The equipment for separating the carbonated rock from the capture solution can be found in any large hydrometallurgical operation, although the final product both weighs more (because of the added carbon dioxide) and occupies a greater volume than the precursor ultramafic rock. There will, therefore, be a surplus after quarries have been back-filled, but this surplus can be put to other uses including the rehabilitation of old open-cut coal mining areas. The final repositories, whether these are in old quarry or mine voids, or in purpose-built dams, will of course need to be engineered competently, but they will be free from concerns about toxic chemicals and acid mine drainage that can be a feature of, for example, tailings from gold and base-metal mining operations, and even from coal preparation plants.
The inert nature of the carbonated rock and the fact that the ICS process needs only familiar plant and equipment suggest a quite rapid path to its commercialisation and, critically, the potential for worldwide deployment, to the extent where serious inroads into carbon dioxide emissions from coal-fired power stations may be expected within a couple of decades.
Significantly, the ultramafic rocks used in the ICS process tend also to host many important base metals including nickel, chromium, platinum-group metals, copper-gold, and iron. The ICS process would convert many of these metals to more readily recoverable forms, eg iron to magnetite, and nickel and copper to ammines in solution.
Their heavy metal content leads to a common surface indicator for ultramafic rocks: natural vegetation communities hosted in soils formed on them tend to be impoverished, trees tend to be few and stunted even in high rainfall areas, while grasses and other plants are hardy and slow-growing. Such areas are well described by the term ‘serpentine barrens’. It follows that the recovery of these metals will yield, as a further bonus, more productive soils – as a side effect of emplacement of the carbonated product of the ICS process.

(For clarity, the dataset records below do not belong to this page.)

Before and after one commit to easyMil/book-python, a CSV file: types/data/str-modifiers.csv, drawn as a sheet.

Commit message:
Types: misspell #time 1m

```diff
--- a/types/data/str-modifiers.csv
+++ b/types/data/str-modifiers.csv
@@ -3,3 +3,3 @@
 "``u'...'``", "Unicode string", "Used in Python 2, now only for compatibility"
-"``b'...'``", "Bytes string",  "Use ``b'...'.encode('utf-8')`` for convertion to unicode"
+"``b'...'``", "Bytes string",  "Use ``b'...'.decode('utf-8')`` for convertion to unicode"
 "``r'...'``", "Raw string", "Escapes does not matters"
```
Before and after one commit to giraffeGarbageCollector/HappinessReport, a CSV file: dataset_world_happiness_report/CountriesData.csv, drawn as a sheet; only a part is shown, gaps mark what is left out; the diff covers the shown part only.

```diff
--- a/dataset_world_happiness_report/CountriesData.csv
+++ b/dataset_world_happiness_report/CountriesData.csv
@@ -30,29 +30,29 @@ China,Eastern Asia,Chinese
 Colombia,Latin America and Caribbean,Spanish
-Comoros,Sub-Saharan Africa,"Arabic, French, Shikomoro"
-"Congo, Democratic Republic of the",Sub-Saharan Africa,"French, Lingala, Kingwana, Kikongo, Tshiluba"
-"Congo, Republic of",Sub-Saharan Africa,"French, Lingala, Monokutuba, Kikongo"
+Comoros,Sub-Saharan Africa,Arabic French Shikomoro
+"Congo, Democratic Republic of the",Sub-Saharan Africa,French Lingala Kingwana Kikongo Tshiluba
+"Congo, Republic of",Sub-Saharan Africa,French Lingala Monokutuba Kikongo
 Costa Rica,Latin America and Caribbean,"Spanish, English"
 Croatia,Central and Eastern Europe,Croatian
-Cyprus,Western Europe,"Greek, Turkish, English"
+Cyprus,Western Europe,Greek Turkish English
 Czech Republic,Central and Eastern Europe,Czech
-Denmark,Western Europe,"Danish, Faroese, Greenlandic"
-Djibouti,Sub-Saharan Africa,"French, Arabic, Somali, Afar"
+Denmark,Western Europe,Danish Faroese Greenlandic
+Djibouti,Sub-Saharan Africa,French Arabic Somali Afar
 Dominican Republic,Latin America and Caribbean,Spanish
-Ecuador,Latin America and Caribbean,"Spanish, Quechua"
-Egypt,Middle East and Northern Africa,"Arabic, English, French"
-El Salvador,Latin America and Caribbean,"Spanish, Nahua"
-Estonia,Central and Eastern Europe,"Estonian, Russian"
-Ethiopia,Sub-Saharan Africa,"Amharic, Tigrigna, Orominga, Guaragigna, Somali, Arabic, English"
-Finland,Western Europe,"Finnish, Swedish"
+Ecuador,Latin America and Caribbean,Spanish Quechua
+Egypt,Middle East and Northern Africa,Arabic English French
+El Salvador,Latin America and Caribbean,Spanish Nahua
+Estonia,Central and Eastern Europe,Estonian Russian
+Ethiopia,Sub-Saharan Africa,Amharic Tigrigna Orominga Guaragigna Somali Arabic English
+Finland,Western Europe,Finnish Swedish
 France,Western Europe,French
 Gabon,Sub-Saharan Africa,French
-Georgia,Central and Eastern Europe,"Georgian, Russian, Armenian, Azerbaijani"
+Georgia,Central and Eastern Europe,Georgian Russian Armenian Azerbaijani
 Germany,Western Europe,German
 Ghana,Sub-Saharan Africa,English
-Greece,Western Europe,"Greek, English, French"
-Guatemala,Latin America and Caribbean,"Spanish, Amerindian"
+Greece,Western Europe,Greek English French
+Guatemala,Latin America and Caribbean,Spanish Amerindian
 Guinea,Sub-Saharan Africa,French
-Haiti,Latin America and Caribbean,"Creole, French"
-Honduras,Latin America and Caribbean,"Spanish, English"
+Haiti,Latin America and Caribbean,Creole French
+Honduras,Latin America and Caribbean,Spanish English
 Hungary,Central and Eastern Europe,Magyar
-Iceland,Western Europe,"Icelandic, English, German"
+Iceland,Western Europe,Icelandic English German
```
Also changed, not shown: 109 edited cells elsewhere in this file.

The potential revenue from the recovery of such metals as byproducts could offset partially, and at times fully, the cost of carbon capture and storage. By way of example, a typical serpentinite may contain 10 per cent magnetite and 0.2 per cent nickel-equivalent (including cobalt). Since to capture one tonne of carbon dioxide it takes three tonnes of serpentinite, with reasonable assumptions for recoveries we can assume byproduct production of 250 kg of magnetite and 4 kg of nickel per tonne of carbon dioxide captured, which at US$40/tonne and US$10/kilogram respectively, should yield gross revenues of US$50/tonne of carbon dioxide captured, ie, a sum sufficient to offset fully, the cost of capturing and storing that quantity of CO2. While the additional costs involved in recovering these byproducts in marketable form would need to be included in any particular total project cost structure, these numbers do indicate the significance of likely base-metal credits. They promise to have a major, positive impact on the economics of the first wave of installations of the ICS process, when such revenues would be needed most.